                    9.4.3.2  Peripheral nervous system

                             Chronic exposure to mixed solvents
                             including benzene has been associated with
                             distal neuropathy of the upper extremities as
                             demonstrated by electromyographic (EMG) and
                             nerve conduction velocity (NCV) studies
                             (Baslo & Aksoy, 1982).

                    9.4.3.3  Autonomic nervous system

                             Not known.

                    9.4.3.4  Skeletal and smooth muscle

                             Exposure to mixed solvents including
                             benzene has been associated with global
                             atrophy of the lower extremities (Baslo &
                             Aksoy, 1982).

             9.4.4  Gastrointestinal
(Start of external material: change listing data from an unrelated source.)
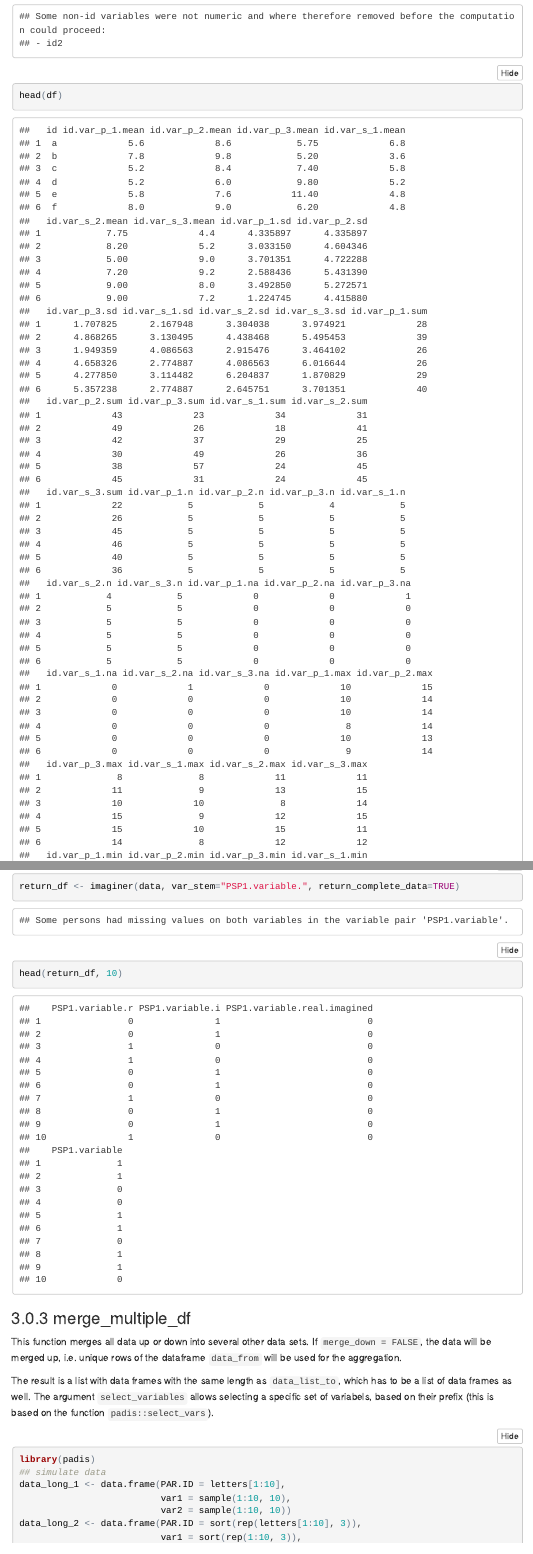
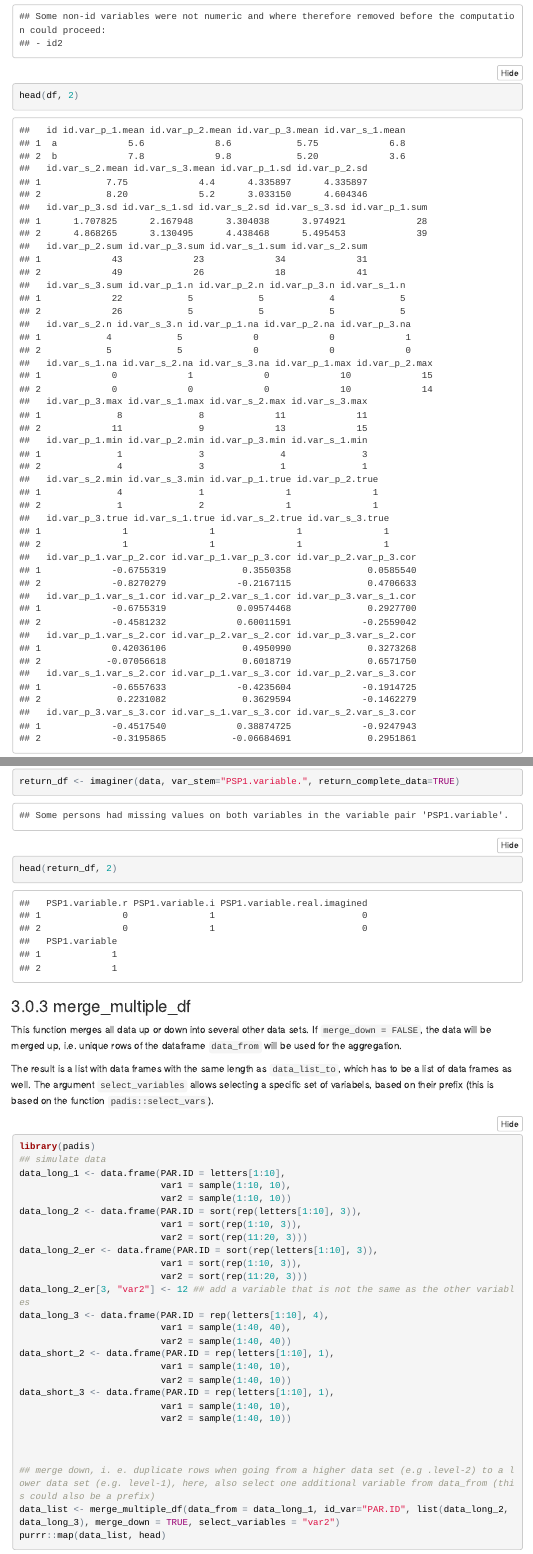
Before and after one commit to kthorstmann/padis, an R Markdown document (vignettes/padis_vignette.Rmd): the page in a window 1100 px wide, from 3260 px down, and a second part further down, joined at a grey line. The pictures show the output file vignettes/padis_vignette.html that the author committed with the source, opened offline; folded parts are opened; menus at the side of the page are left out.

Commit message:
made vignette a little shorter

````diff
--- a/vignettes/padis_vignette.Rmd
+++ b/vignettes/padis_vignette.Rmd
@@ -115,7 +115,7 @@ head(gather_mtpl_df)
 
 library(padis)
 df <- aggregate_df(wide_example_data, id="id")
-head(df)
+head(df, 2)
 
 ```
 
@@ -219,7 +219,7 @@ data$PSP1.variable.i + data$PSP1.variable.r
 
 head(data)
 return_df <- imaginer(data, var_stem="PSP1.variable.", return_complete_data=TRUE)
-head(return_df, 10)
+head(return_df, 2)
 
 
 ```
````
Also changed, not shown: vignettes/padis_vignette.html, vignettes/padis_vignette.Rmd (4 more changed lines).
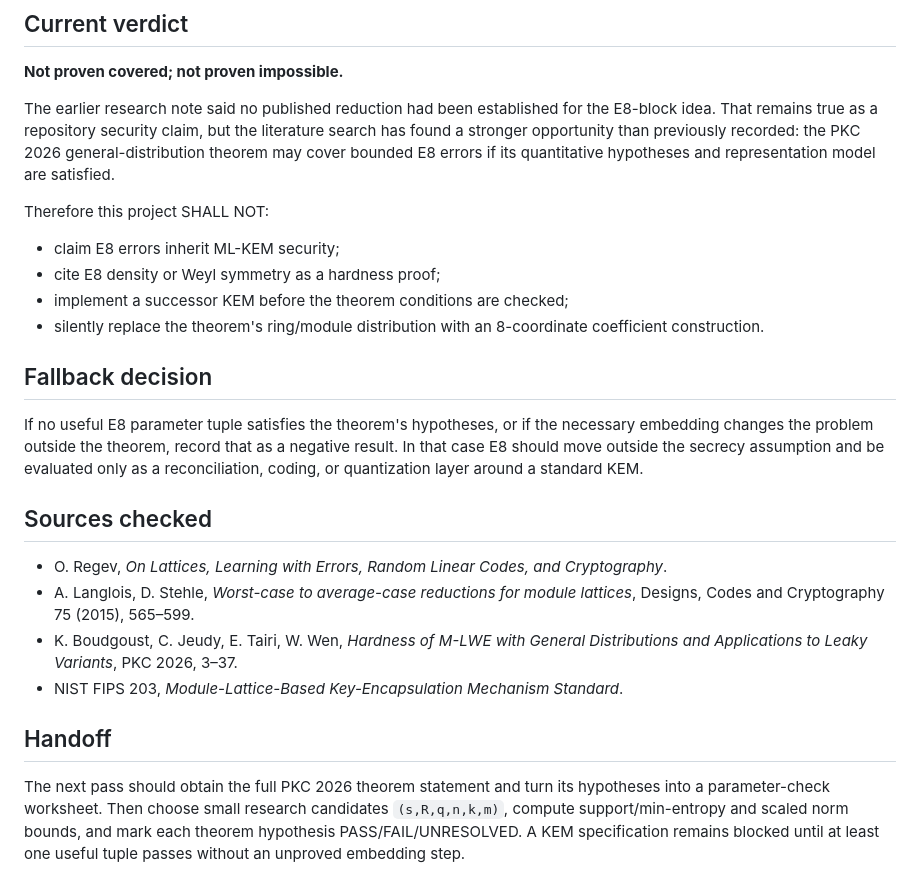
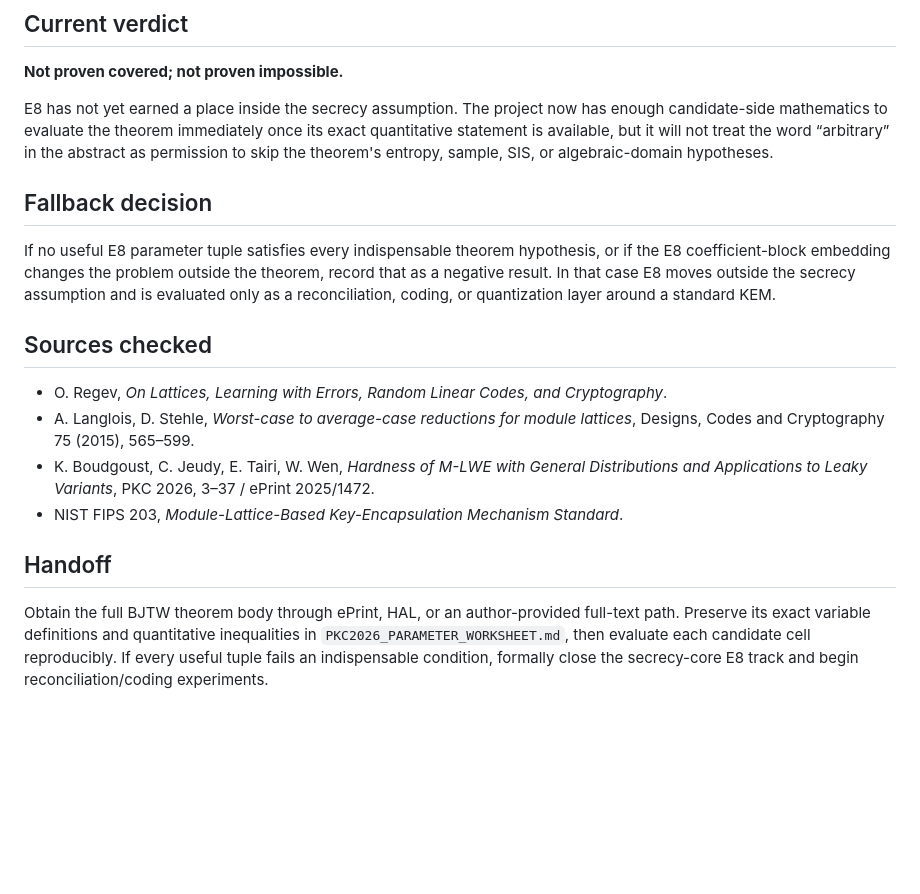
Before and after one commit to kaibuzz0/e8-cipher, a Markdown page: research/E8_HARDNESS_COVERAGE.md, the part around one of its changes. Drawn GitHub-style; blank space fills up the shorter version.

```diff
--- a/research/E8_HARDNESS_COVERAGE.md
+++ b/research/E8_HARDNESS_COVERAGE.md
@@ -74,26 +70,19 @@ No `(s,R,q,n,k,m)` parameter tuple has yet been checked against all of those con
 
 **Not proven covered; not proven impossible.**
 
-The earlier research note said no published reduction had been established for the E8-block idea. That remains true as a repository security claim, but the literature search has found a stronger opportunity than previously recorded: the PKC 2026 general-distribution theorem may cover bounded E8 errors if its quantitative hypotheses and representation model are satisfied.
-
-Therefore this project SHALL NOT:
-
-- claim E8 errors inherit ML-KEM security;
-- cite E8 density or Weyl symmetry as a hardness proof;
-- implement a successor KEM before the theorem conditions are checked;
-- silently replace the theorem's ring/module distribution with an 8-coordinate coefficient construction.
+E8 has not yet earned a place inside the secrecy assumption. The project now has enough candidate-side mathematics to evaluate the theorem immediately once its exact quantitative statement is available, but it will not treat the word “arbitrary” in the abstract as permission to skip the theorem's entropy, sample, SIS, or algebraic-domain hypotheses.
 
 ## Fallback decision
 
-If no useful E8 parameter tuple satisfies the theorem's hypotheses, or if the necessary embedding changes the problem outside the theorem, record that as a negative result. In that case E8 should move outside the secrecy assumption and be evaluated only as a reconciliation, coding, or quantization layer around a standard KEM.
+If no useful E8 parameter tuple satisfies every indispensable theorem hypothesis, or if the E8 coefficient-block embedding changes the problem outside the theorem, record that as a negative result. In that case E8 moves outside the secrecy assumption and is evaluated only as a reconciliation, coding, or quantization layer around a standard KEM.
 
 ## Sources checked
 
 - O. Regev, *On Lattices, Learning with Errors, Random Linear Codes, and Cryptography*.
 - A. Langlois, D. Stehle, *Worst-case to average-case reductions for module lattices*, Designs, Codes and Cryptography 75 (2015), 565–599.
-- K. Boudgoust, C. Jeudy, E. Tairi, W. Wen, *Hardness of M-LWE with General Distributions and Applications to Leaky Variants*, PKC 2026, 3–37.
+- K. Boudgoust, C. Jeudy, E. Tairi, W. Wen, *Hardness of M-LWE with General Distributions and Applications to Leaky Variants*, PKC 2026, 3–37 / ePrint 2025/1472.
 - NIST FIPS 203, *Module-Lattice-Based Key-Encapsulation Mechanism Standard*.
 
 ## Handoff
 
-The next pass should obtain the full PKC 2026 theorem statement and turn its hypotheses into a parameter-check worksheet. Then choose small research candidates `(s,R,q,n,k,m)`, compute support/min-entropy and scaled norm bounds, and mark each theorem hypothesis PASS/FAIL/UNRESOLVED. A KEM specification remains blocked until at least one useful tuple passes without an unproved embedding step.
+Obtain the full BJTW theorem body through ePrint, HAL, or an author-provided full-text path. Preserve its exact variable definitions and quantitative inequalities in `PKC2026_PARAMETER_WORKSHEET.md`, then evaluate each candidate cell reproducibly. If every useful tuple fails an indispensable condition, formally close the secrecy-core E8 track and begin reconciliation/coding experiments.
```
Also changed, not shown: other parts of research/E8_HARDNESS_COVERAGE.md (+28 -32 lines).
                    Acute benzene ingestion may cause nausea,
                    vomiting, and abdominal pain.  Ingestion of an unknown
                    amount of benzene resulted in gastritis followed by
                    pyloric stenosis (Greenburg, 1926).

             9.4.5  Hepatic

                    No information is available on hepatic effects
                    in humans from benzene exposure.  In rats,
                    administration of 1.6 mg/kg/day of benzene for three
                    days resulted in increased liver weight and changes in
                    metabolic function (Pawar & Mungikar, 1975).

             9.4.6  Urinary

                    9.4.6.1  Renal

                             No information available.

                    9.4.6.2  Others

                             Chronic ingestion of benzene for
                             therapeutic purposes reportedly led to
                             bladder irritability and impotence in some
                             patients (Gerarde, 1960).

             9.4.7  Endocrine and reproductive systems

                    No data available.

             9.4.8  Dermatological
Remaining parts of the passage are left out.